:: About this exercise ::
Pictures aside, each entry has to be returned exactly as it stands.

Before-and-after change data
┏━━

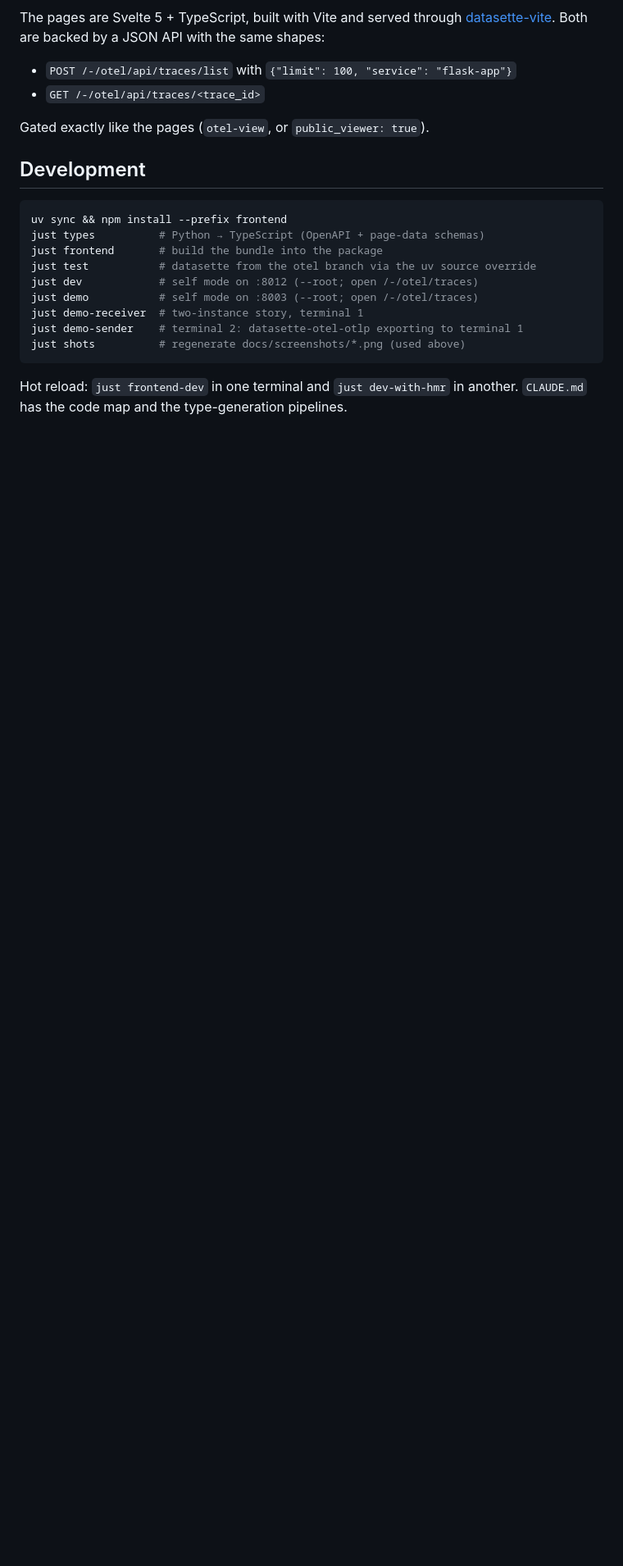
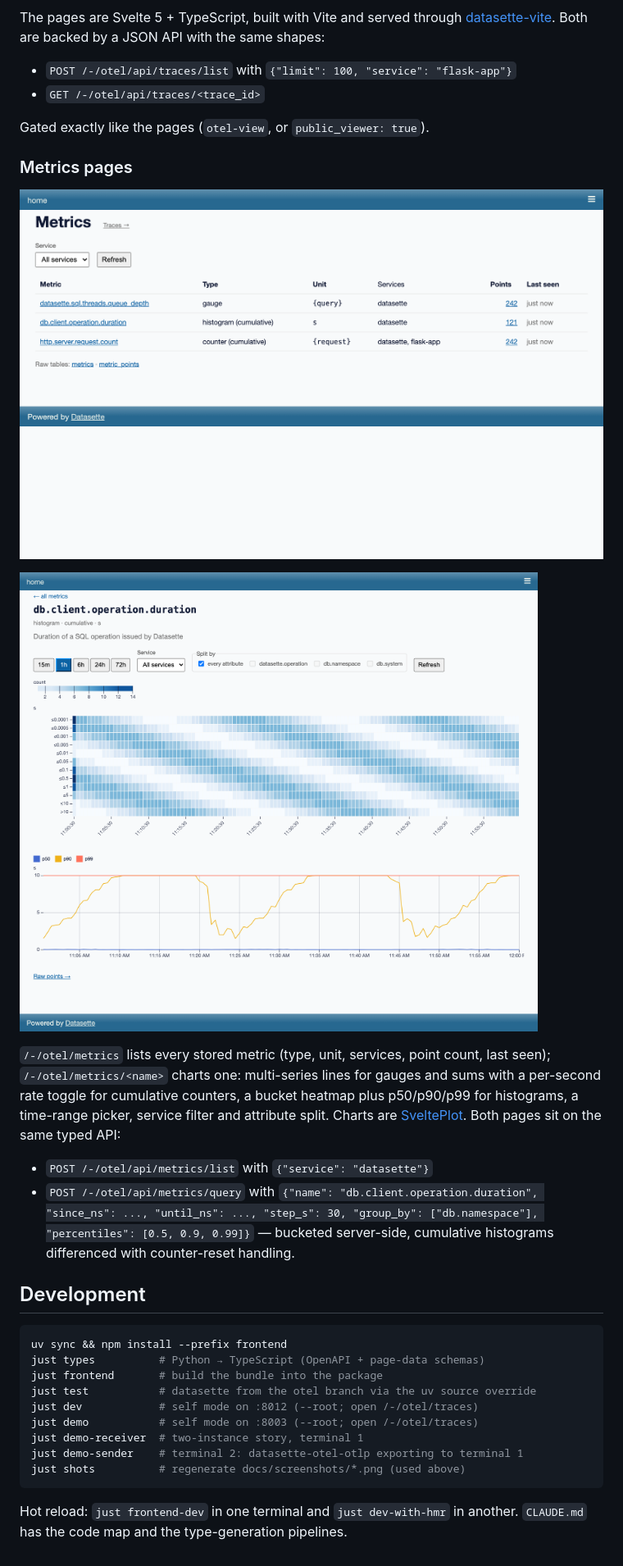
Before and after one commit to datasette/datasette-otel-viewer, a Markdown page: NOTES.md, the part around one of its changes. Shown at 82% size. Drawn GitHub-style; pictures changed too: docs/screenshots/metric.png (added), docs/screenshots/metrics.png (added); blank space fills up the shorter version.

```diff
--- a/NOTES.md
+++ b/NOTES.md
@@ -154,3 +154,22 @@ The pages are Svelte 5 + TypeScript, built with Vite and served through
 
 Gated exactly like the pages (`otel-view`, or `public_viewer: true`).
 
+### Metrics pages
+
+![Metrics list](docs/screenshots/metrics.png)
+
+![Metric detail: histogram heatmap and percentiles](docs/screenshots/metric.png)
+
+`/-/otel/metrics` lists every stored metric (type, unit, services, point
+count, last seen); `/-/otel/metrics/<name>` charts one: multi-series lines
+for gauges and sums with a per-second rate toggle for cumulative counters,
+a bucket heatmap plus p50/p90/p99 for histograms, a time-range picker,
+service filter and attribute split. Charts are [SveltePlot]. Both pages sit
+on the same typed API:
+
+- `POST /-/otel/api/metrics/list` with `{"service": "datasette"}`
+- `POST /-/otel/api/metrics/query` with `{"name": "db.client.operation.duration",
+  "since_ns": ..., "until_ns": ..., "step_s": 30, "group_by": ["db.namespace"],
+  "percentiles": [0.5, 0.9, 0.99]}` — bucketed server-side, cumulative
+  histograms differenced with counter-reset handling.
+
```
Also changed, not shown: other parts of NOTES.md (+2 -0 lines), CLAUDE.md (+14 -4 lines), docs/screenshots/traces.png, 2 other files.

┗━━

:: Task answer ::
Before and after one commit to datasette/datasette-otel-viewer, a Markdown page: NOTES.md, the part around one of its changes. Shown at 82% size. Drawn GitHub-style; pictures changed too: docs/screenshots/metric.png (added), docs/screenshots/metrics.png (added); blank space fills up the shorter version.

```diff
--- a/NOTES.md
+++ b/NOTES.md
@@ -154,3 +154,22 @@ The pages are Svelte 5 + TypeScript, built with Vite and served through
 
 Gated exactly like the pages (`otel-view`, or `public_viewer: true`).
 
+### Metrics pages
+
+![Metrics list](docs/screenshots/metrics.png)
+
+![Metric detail: histogram heatmap and percentiles](docs/screenshots/metric.png)
+
+`/-/otel/metrics` lists every stored metric (type, unit, services, point
+count, last seen); `/-/otel/metrics/<name>` charts one: multi-series lines
+for gauges and sums with a per-second rate toggle for cumulative counters,
+a bucket heatmap plus p50/p90/p99 for histograms, a time-range picker,
+service filter and attribute split. Charts are [SveltePlot]. Both pages sit
+on the same typed API:
+
+- `POST /-/otel/api/metrics/list` with `{"service": "datasette"}`
+- `POST /-/otel/api/metrics/query` with `{"name": "db.client.operation.duration",
+  "since_ns": ..., "until_ns": ..., "step_s": 30, "group_by": ["db.namespace"],
+  "percentiles": [0.5, 0.9, 0.99]}` — bucketed server-side, cumulative
+  histograms differenced with counter-reset handling.
+
```
Also changed, not shown: other parts of NOTES.md (+2 -0 lines), CLAUDE.md (+14 -4 lines), docs/screenshots/traces.png, 2 other files.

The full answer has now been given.